Mortal Kombat 1 is the first game in the series to be developed in Unreal Engine 4, and the shift has resulted in a visually phenomenal and technically impressive game across-the-board. Character animations, models and textures are meticulously detailed, as are the diverse stages and environments of Earthrealm and Outworld the story takes places in, all rendered in 4K resolution and 60 frames-per-second on PS5 (though things cut back to 30fps during cutscenes, fatal blows and fatalities, sadly). It’s also a brighter and more colourful game than MK11 at times, with a heavily stylized aesthetic that leans more into the franchise’s well-established East-Asian theme and martial arts tournament backdrop further enhanced with impressive lighting and HDR. And, if you’re wondering, yes, the fatalities and violence in general is as high-fidelity, extravagant and ridiculous in presentation than ever before (Liu Kang’s new finishers are a perfect example).
The Final Verdict
With an entertaining and highly cinematic story-mode, colourful re-imagined character designs and fast and visceral combat mechanics, Mortal Kombat 1 is a game for long-time fans first and foremost, while also offering a stellar casual fighting game experience for curious newcomers.
This latest entry unfortunately takes a few too many steps back in its omissions of certain content, quality-of-life features and modes and lack of polish compared to its two immediate predecessors, which may be a deal-breaker for veterans, but overall I enjoyed my time with MK1 and the live-service nature of its Invasions mode and character roster options means there’s still more to come.
Primary Format – Games – Microsoft Windows, Nintendo Switch, PlayStation 5, Xbox Series X | S
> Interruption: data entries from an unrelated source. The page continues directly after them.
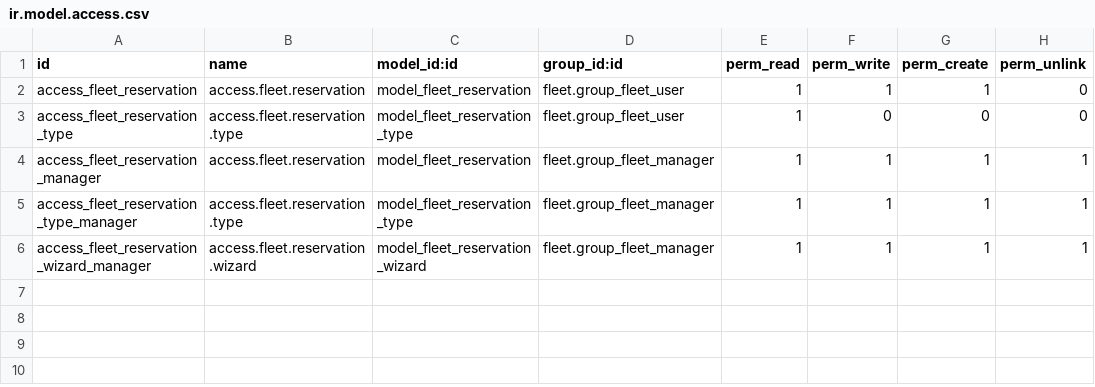
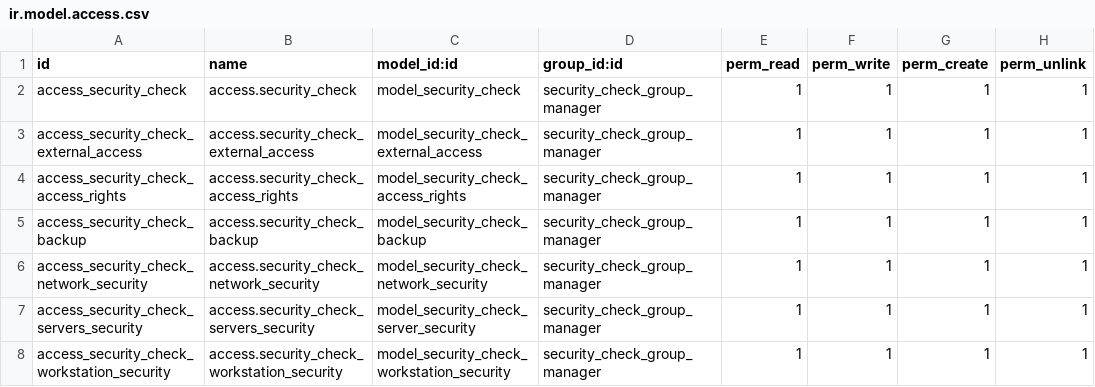
Before and after one commit to abakus-it-old/maintenance, a CSV file: maintenance_service_security_check/security/ir.model.access.csv, drawn as a sheet.

Commit message:
[ADD] Access managment for non Admin users

```diff
--- a/maintenance_service_security_check/security/ir.model.access.csv
+++ b/maintenance_service_security_check/security/ir.model.access.csv
@@ -1,6 +1,8 @@
 id,name,model_id:id,group_id:id,perm_read,perm_write,perm_create,perm_unlink
-access_fleet_reservation,access.fleet.reservation,model_fleet_reservation,fleet.group_fleet_user,1,1,1,0
-access_fleet_reservation_type,access.fleet.reservation.type,model_fleet_reservation_type,fleet.group_fleet_user,1,0,0,0
-access_fleet_reservation_manager,access.fleet.reservation,model_fleet_reservation,fleet.group_fleet_manager,1,1,1,1
-access_fleet_reservation_type_manager,access.fleet.reservation.type,model_fleet_reservation_type,fleet.group_fleet_manager,1,1,1,1
-access_fleet_reservation_wizard_manager,access.fleet.reservation.wizard,model_fleet_reservation_wizard,fleet.group_fleet_manager,1,1,1,1
+access_security_check,access.security_check,model_security_check,security_check_group_manager,1,1,1,1
+access_security_check_external_access,access.security_check_external_access,model_security_check_external_access,security_check_group_manager,1,1,1,1
+access_security_check_access_rights,access.security_check_access_rights,model_security_check_access_rights,security_check_group_manager,1,1,1,1
+access_security_check_backup,access.security_check_backup,model_security_check_backup,security_check_group_manager,1,1,1,1
+access_security_check_network_security,access.security_check_network_security,model_security_check_network_security,security_check_group_manager,1,1,1,1
+access_security_check_servers_security,access.security_check_servers_security,model_security_check_server_security,security_check_group_manager,1,1,1,1
+access_security_check_workstation_security,access.security_check_workstation_security,model_security_check_workstation_security,security_check_group_manager,1,1,1,1
```
Also changed, not shown: 7 other files.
Game Genre – Fighting game
Rating – R18+
Game Developer – NetherRealm Studios
Game Publisher – Warner Bros